Before watching this 1986 film, I didn’t know much about Lady Jane Grey (and had a bad habit of confusing her with Jane Seymour, Henry VIII’s third wife).
Lady Jane Grey was a member of the House of Tudor, a great-granddaughter of Henry VII, a great-niece to Henry VIII.
When Henry VIII died, his son Edward VI was crowned king at age nine. The governance of England was handled by a Regency Council. By the time of the events in this story, Edward’s Regency Council was led by John Dudley, Duke of Northumberland.
If all had gone to plan, Edward would have grown to adulthood and had children to inherit the throne.
Instead, Edward grew ill at age 15. According to the succession outlined in Henry VIII’s will, Edward’s half-sisters Mary and Elizabeth were the next two in line for the throne. Their cousin, Lady Jane Grey, was fourth in line. The problem, in 1553, when Edward lay dying, was that Mary was Roman Catholic. Edward, the Duke of Northumberland, and many other people in power (including Lady Jane’s parents) preferred their new Protestant religion and were opposed to a Catholic queen.
Citing illegitimacy as an excuse, Edward VI, on the advice of his Regency Council, dismissed his half-sisters as heirs and wrote a succession plan that named his cousin-once-removed, Lady Jane Grey as his successor.
I really enjoyed the film Lady Jane which helped cement the history of her brief and disputed accession to the throne in my mind. The fun part, though, is probably fiction.
Helena Bonham Carter plays Lady Jane in her first lead film role (although Lady Jane was released a couple of months after A Room with a View, Lady Jane was filmed first). Her portrayal is of a young studious woman with high ideals and a deep love for her husband. The studious part is apparently true. The idealism and romance seem appropriate to their teenage characters, but I don’t know how historical that is.

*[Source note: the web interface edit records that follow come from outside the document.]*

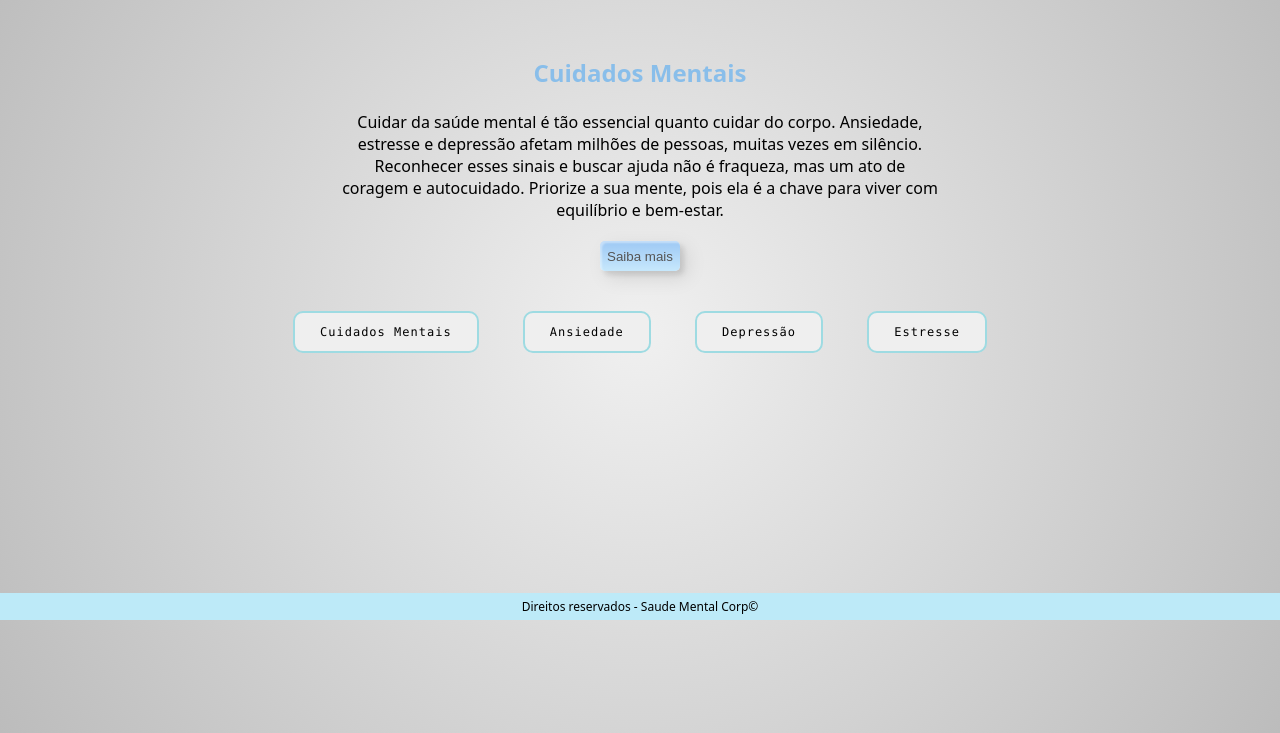
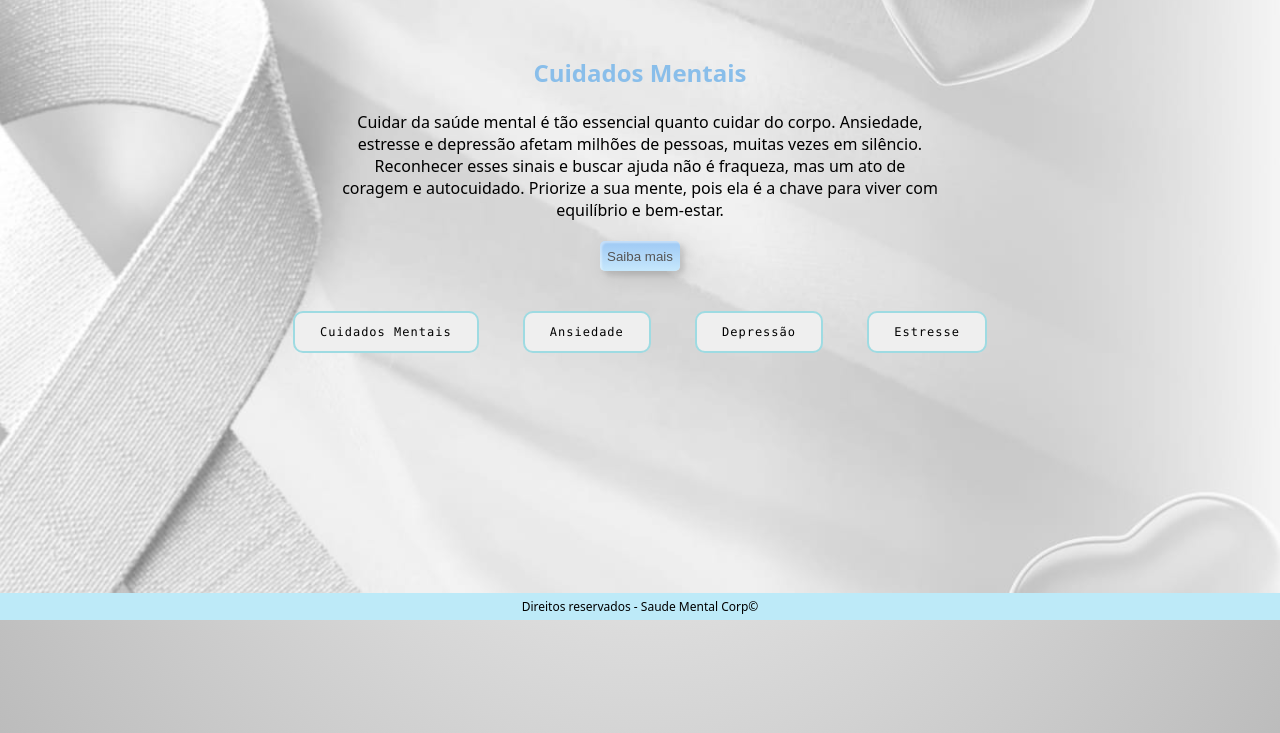
Before and after one commit to vinsBR/Projeto_Interdiss2024, a plain HTML site: page index.html in a window 1280 px wide. Shown: the part 67-800 px from the top of the page. Drawn offline with Linux system fonts and the light colour scheme.

Commit message:
Adicionando img de fundo

```diff
--- a/style.css
+++ b/style.css
@@ -14,12 +14,17 @@ html {
  }
  body{
     text-align: center;
+    background-image: url(Fundo.jpg);
+    background-repeat: no-repeat;
+    background-size: cover;
+    background-blend-mode: hard-light;
  }
                     /*Parte do menu*/
 *{
     margin: 0;
     padding: 0;
 }
+
 .menu{
     font-size: 16px;
     font-family: system-ui, -apple-system, BlinkMacSystemFont, 'Segoe UI', Roboto, Oxygen, Ubuntu, Cantarell, 'Open Sans', 'Helvetica Neue', sans-serif;
@@ -57,11 +62,11 @@ html {
 }
                 /*Pagina Principal*/
                 /*Div Home: Cuidados Mentais*/
-main.container1{
-    /* transform: translate(0, 20%); */
-    /* position: relative;
-    height: 10em; */
-}
+/* main.container1{
+    transform: translate(0, 20%);
+    position: relative;
+    height: 10em;
+} */
 .sessao{
     width: 600px;
     max-width: 600px;
```
Also changed, not shown: index.html (+1 -0 lines), saude.html (+1 -1 lines), Fundo.jpg (added).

Cary Elwes plays her husband, Guilford Dudley, a year before he would star in A Princess Bride (and many years before he had the romantic male lead in last year’s holiday rom-com, A Castle for Christmas). They make a beautiful young royal couple in this film.
The Kent Film Office details some of the filming locations for Lady Jane, including three castles in Kent — Leeds, Hever, and Dover.
Have you seen this film? What did you think?